Version difference data:
☆ ☆ ☆ ☆ ☆ ☆ ☆

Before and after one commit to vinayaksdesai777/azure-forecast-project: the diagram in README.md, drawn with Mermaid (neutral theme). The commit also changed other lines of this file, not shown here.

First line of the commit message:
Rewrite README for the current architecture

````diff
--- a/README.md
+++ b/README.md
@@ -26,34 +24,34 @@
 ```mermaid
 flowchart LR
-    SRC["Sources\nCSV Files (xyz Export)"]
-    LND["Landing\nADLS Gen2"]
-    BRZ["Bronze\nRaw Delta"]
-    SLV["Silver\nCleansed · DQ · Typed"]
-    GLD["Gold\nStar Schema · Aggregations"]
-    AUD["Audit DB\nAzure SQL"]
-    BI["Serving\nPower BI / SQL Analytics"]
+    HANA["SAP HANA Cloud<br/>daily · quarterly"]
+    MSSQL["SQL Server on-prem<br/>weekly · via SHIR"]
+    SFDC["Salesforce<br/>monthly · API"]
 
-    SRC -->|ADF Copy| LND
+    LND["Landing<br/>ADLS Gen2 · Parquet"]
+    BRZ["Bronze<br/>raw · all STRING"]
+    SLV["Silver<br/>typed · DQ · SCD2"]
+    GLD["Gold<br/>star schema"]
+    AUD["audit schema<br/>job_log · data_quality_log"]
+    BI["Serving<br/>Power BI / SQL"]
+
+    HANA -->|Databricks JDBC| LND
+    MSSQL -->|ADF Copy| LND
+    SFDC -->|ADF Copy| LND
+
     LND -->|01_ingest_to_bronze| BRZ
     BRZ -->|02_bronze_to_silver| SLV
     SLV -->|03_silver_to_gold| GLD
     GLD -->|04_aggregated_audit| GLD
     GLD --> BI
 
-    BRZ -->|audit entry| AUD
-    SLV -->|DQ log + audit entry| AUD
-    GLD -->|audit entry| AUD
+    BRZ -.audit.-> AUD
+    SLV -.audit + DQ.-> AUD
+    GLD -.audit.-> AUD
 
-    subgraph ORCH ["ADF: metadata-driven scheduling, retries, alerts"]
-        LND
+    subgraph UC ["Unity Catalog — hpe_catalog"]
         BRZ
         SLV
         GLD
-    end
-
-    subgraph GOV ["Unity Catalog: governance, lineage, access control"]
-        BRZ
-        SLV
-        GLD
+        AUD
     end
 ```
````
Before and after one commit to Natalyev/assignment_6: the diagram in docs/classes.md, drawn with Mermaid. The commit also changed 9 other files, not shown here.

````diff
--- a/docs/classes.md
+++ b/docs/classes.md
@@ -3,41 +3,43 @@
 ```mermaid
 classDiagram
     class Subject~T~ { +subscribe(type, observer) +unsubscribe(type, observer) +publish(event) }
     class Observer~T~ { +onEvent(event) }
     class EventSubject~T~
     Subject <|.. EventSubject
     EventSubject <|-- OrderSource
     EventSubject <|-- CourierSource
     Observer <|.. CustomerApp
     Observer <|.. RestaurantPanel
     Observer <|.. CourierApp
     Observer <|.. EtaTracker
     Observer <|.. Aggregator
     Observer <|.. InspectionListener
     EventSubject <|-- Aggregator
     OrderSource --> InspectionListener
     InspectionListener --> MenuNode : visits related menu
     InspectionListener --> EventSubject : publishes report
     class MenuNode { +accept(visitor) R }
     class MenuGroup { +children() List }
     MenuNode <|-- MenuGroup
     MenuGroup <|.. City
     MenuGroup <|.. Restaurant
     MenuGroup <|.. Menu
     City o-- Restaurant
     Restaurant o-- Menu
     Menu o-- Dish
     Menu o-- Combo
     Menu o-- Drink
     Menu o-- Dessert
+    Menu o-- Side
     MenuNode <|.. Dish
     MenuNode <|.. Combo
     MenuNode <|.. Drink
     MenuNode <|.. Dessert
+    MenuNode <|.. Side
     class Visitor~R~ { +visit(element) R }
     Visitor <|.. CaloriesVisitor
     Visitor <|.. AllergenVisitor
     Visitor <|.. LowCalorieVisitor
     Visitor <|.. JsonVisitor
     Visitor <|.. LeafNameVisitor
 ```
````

☆ ☆ ☆ ☆ ☆ ☆ ☆

◆ **BRIEF**:
Track down every line in the entries that includes the string "MenuGroup", and copy it.

◆ **EXERCISE OUTPUT**:
     class MenuGroup { +children() List }
     MenuNode <|-- MenuGroup
     MenuGroup <|.. City
     MenuGroup <|.. Restaurant
     MenuGroup <|.. Menu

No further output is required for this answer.